WHAT THE EXERCISE ASKS => Reproduce every record below exactly, without the pictures.
————
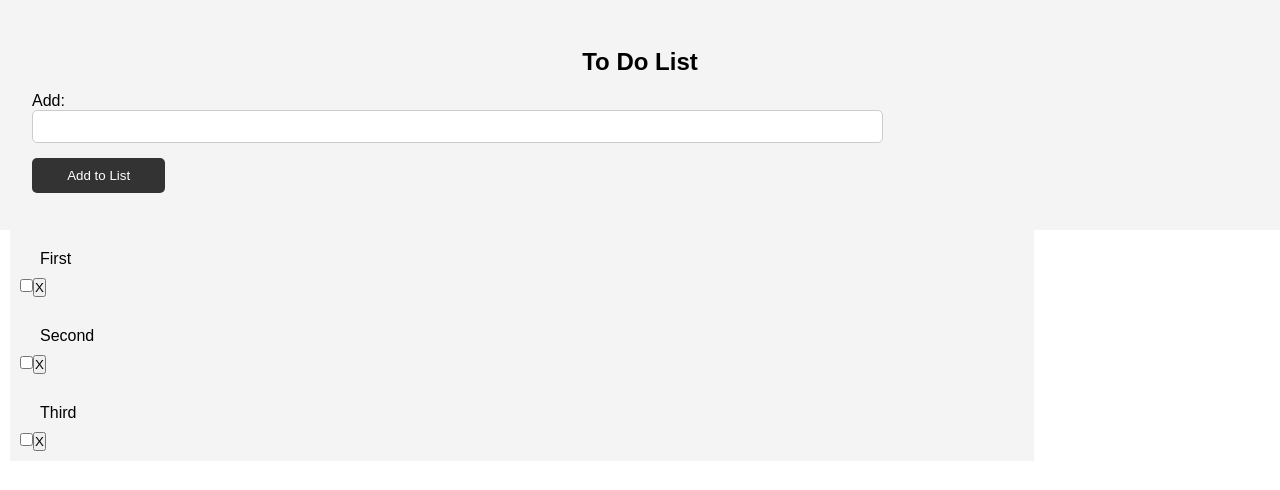
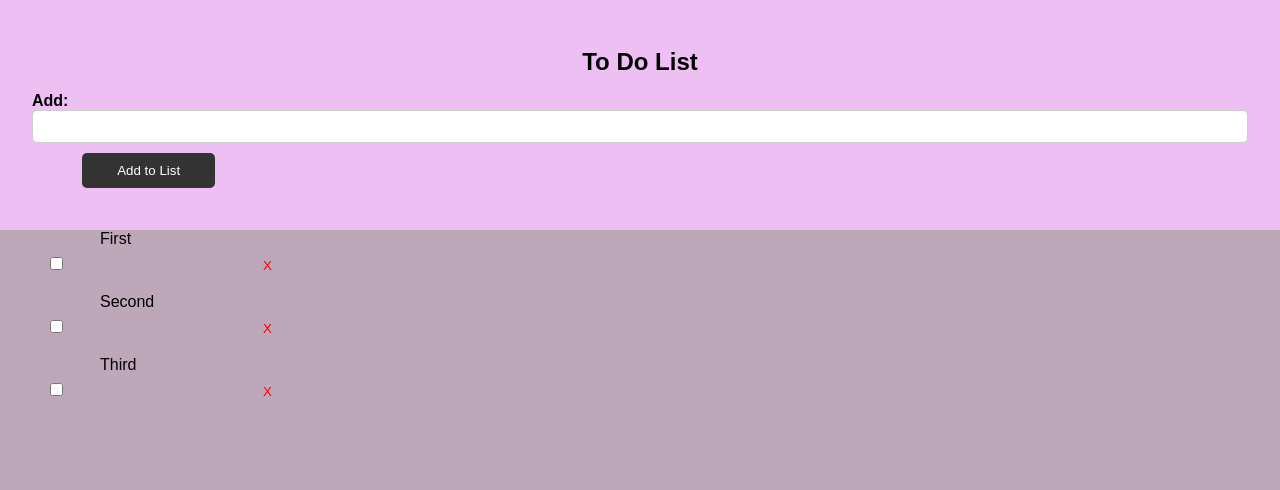
Before and after one commit to yumnaAlshalak/To-do-list, a plain HTML site: page Todolist/index.html in a window 1280 px wide. Drawn offline with Linux system fonts and the light colour scheme.

Commit message:
Update style.css

```diff
--- a/Todolist/style.css
+++ b/Todolist/style.css
@@ -2,28 +2,38 @@
     margin: 0;
     padding: 0;
     box-sizing: border-box;
+
   }
 
   body {
     font-family: Arial, Helvetica, sans-serif;
+    background: #bda7b8;
     /* line-height: 1.6; */
   }
 
   ul {
     list-style: none;
+
     /* position: absolute; */
   }
+  label {
 
+    font-weight: bold;
+  }
   ul li {
-    padding: 10px;
-    background: #f4f4f4;
-    margin: 0  0  0 10px;
+    padding: 0 50px;
+    background: #bda7b8;
+    /* margin: 0  0  0 0; */
     /* position: relative; */
-    width: 80%;
+    width: 100%;
   }
+    li1 {
+    margin-top: 50px;
+    padding-top:50px;
 
+  }
   header {
-    background: #f4f4f4;
+    background: #edbff3;
     padding: 1rem;
     text-align: center;
   }
@@ -37,7 +47,7 @@
 
   #input1 {
     padding: 2rem;
-    background: #f4f4f4;
+    background: #edbff3;
   }
 
   /* #input1 label {
@@ -45,13 +55,17 @@
   }
    */
   #input1 input[type='text'] {
-    width: 70%;
+    width: 100%;
     padding: 8px;
     margin-bottom: 10px;
     border-radius: 5px;
     border: 1px solid #ccc;
+    font-weight: bold;
   }
-
+  #check {
+  margin: 0;
+  padding: 0;
+  }
   .btn {
     display: block;
     width: 10em;
@@ -60,7 +74,19 @@
     background: #333;
     color: #fff;
     border-radius: 5px;
-    margin: 5px 0;
+    margin: 0 0 10px 50px ;
+
+  }
+  .dbtn {
+    /* display: block; */
+    /* width: 5em; */
+    padding: 10px 150px;
+    border: 0;
+    background: #bda7b8;
+    color: #fff;
+    /* border-radius: 5px; */
+    margin: 0 0 10px 50px ;
+    color: red;
   }
   #users{
     display: block;
```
————
PROBLEM SOLUTION =>
Before and after one commit to yumnaAlshalak/To-do-list, a plain HTML site: page Todolist/index.html in a window 1280 px wide. Drawn offline with Linux system fonts and the light colour scheme.

Commit message:
Update style.css

```diff
--- a/Todolist/style.css
+++ b/Todolist/style.css
@@ -2,28 +2,38 @@
     margin: 0;
     padding: 0;
     box-sizing: border-box;
+
   }
 
   body {
     font-family: Arial, Helvetica, sans-serif;
+    background: #bda7b8;
     /* line-height: 1.6; */
   }
 
   ul {
     list-style: none;
+
     /* position: absolute; */
   }
+  label {
 
+    font-weight: bold;
+  }
   ul li {
-    padding: 10px;
-    background: #f4f4f4;
-    margin: 0  0  0 10px;
+    padding: 0 50px;
+    background: #bda7b8;
+    /* margin: 0  0  0 0; */
     /* position: relative; */
-    width: 80%;
+    width: 100%;
   }
+    li1 {
+    margin-top: 50px;
+    padding-top:50px;
 
+  }
   header {
-    background: #f4f4f4;
+    background: #edbff3;
     padding: 1rem;
     text-align: center;
   }
@@ -37,7 +47,7 @@
 
   #input1 {
     padding: 2rem;
-    background: #f4f4f4;
+    background: #edbff3;
   }
 
   /* #input1 label {
@@ -45,13 +55,17 @@
   }
    */
   #input1 input[type='text'] {
-    width: 70%;
+    width: 100%;
     padding: 8px;
     margin-bottom: 10px;
     border-radius: 5px;
     border: 1px solid #ccc;
+    font-weight: bold;
   }
-
+  #check {
+  margin: 0;
+  padding: 0;
+  }
   .btn {
     display: block;
     width: 10em;
@@ -60,7 +74,19 @@
     background: #333;
     color: #fff;
     border-radius: 5px;
-    margin: 5px 0;
+    margin: 0 0 10px 50px ;
+
+  }
+  .dbtn {
+    /* display: block; */
+    /* width: 5em; */
+    padding: 10px 150px;
+    border: 0;
+    background: #bda7b8;
+    color: #fff;
+    /* border-radius: 5px; */
+    margin: 0 0 10px 50px ;
+    color: red;
   }
   #users{
     display: block;
```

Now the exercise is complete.